I wanted to post the front pages of their work and thought I'd experiment with Google Docs again. I put a image of each web page on a single slide of Presentations and then published the doc. I then embedded it on my class website. I also embedded it below. This was a simple process and I had no glitches or problems in setting it up. I think I will probably be using this more in the future as a way to easily display student work.

[Image: "bike,submerged": Flickr: Uploaded on June 18, 2006 by cactusmelba:]

Saturday, January 3, 2009

Work the Information

In a recent post on David Warlicks Blog, he wrote something that struck a chord with me. He was listing challenges (or obstacles) to implementing various technologies in our schools and in response to the often heard comment, "The kids know more than we do", he said:
"No they don’t. They are more savvy at using technology, but we are better at using information. They know how to play the information. They desperately need us to teach them to work the information."
I've been struggling to put this concept into words the past month or so as I work with kids who are tech savvy but are failing in school. They can find their way around a keyboard and navigate the network but when it comes time to apply their knowledge, they choke and burn.

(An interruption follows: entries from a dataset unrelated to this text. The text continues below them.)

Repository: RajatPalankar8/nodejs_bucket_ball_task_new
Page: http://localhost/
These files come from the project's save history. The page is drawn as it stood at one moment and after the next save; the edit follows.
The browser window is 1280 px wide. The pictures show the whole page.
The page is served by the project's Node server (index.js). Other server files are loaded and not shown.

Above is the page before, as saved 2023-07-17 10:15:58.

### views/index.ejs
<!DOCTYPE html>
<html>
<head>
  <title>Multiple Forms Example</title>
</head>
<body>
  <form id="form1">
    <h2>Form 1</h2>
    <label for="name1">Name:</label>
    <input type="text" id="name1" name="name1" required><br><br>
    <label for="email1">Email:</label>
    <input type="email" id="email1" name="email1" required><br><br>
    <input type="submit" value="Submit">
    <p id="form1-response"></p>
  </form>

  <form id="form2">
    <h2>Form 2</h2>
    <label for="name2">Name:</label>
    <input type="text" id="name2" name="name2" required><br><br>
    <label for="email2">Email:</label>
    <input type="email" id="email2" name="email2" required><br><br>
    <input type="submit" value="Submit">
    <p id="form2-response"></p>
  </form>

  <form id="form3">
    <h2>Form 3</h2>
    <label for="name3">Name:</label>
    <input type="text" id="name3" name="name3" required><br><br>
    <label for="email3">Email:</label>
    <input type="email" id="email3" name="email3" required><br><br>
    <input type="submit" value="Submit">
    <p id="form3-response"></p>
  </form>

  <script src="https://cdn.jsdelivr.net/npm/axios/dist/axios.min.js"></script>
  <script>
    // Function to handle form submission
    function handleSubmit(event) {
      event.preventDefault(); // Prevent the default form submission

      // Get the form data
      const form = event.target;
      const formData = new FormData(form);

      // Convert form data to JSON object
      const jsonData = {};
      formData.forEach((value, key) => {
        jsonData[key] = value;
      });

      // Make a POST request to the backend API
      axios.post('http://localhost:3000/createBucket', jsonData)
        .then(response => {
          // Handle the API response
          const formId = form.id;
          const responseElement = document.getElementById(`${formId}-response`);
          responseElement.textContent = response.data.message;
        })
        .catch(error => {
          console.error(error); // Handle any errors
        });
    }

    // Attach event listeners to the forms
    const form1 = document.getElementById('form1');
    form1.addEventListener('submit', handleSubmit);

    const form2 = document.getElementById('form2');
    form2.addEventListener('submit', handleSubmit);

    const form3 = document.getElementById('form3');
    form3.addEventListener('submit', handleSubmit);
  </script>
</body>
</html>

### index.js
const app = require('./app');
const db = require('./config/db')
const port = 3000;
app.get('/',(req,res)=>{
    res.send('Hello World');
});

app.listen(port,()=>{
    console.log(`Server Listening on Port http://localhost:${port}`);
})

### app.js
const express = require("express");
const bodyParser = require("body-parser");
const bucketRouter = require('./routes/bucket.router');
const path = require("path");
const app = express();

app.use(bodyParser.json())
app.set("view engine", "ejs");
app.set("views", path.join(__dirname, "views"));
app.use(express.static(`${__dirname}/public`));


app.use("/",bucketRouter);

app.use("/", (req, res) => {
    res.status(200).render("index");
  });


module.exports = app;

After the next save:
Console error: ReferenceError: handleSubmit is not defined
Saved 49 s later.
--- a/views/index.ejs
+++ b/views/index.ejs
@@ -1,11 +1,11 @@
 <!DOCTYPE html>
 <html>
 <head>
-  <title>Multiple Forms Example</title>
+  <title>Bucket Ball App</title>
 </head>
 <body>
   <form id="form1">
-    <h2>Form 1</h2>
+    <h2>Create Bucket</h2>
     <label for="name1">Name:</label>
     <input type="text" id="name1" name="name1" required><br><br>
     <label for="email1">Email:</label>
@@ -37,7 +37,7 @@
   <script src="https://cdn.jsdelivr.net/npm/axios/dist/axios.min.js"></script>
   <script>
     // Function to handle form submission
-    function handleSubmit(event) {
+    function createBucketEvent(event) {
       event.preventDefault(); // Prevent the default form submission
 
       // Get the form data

In my classroom, there is always going to be a kid who knows more about a program or piece of technology than me. I have a few advantages though, when it comes to seeing the bigger picture. I have the experience gained from living through previous technology successes and failures. A wonderful kind of learning occurs when student and teacher both accept the other's strengths and recognize their weaknesses. In that place learning can happen.

In my new semester class that starts next week, I'm going to be asking my students to let me show them how to "Work the Information". I'm also building in some time for them to show me what they think I should know. I'll let you know what happens.

[Image: My own attempt to visualize this idea. Don't like this graph as I think it simplifies what happens. Why is it some work feels like play and vise versa? ]

Thursday, January 1, 2009

Wired's Top Ten List of New Tech for 2008

I'm not really motivated to come up with a top ten list of any kind. So, I am grabbing one from Wired. Maybe later today I'll pick my favorite 10 posts for the last year or more than likely I will make a tray of my favorite ten foods and lay around reading science fiction. It's a New Year's tradition for me.

Wired list from bottom to top

10. Flexible Displays
9. Edible Chips (electronic chips not potato......that was on the top ten list of 1853)
8. Speedo LZR (has to do with reducing drag not a new fashion trend for fifty year old men going to the gym....thank God!)
7. Flash Memory
6. GPS
5. Memristor (memory transistor not a new Marvel superhero)
4. Video Capapble SLRs
3. USB 3.0 (4.8gigs per second......ooooh baby!)
2. Android (The phone protocol not the cool creature that follows you around and does all the hard stuff like pick up the wet towels on the bathroom floor and bringing you tasty hot nachos to the couch where you are all warm and cozy. Maybe that will be next year?)
1. Apples App Store

[Image: Captured from]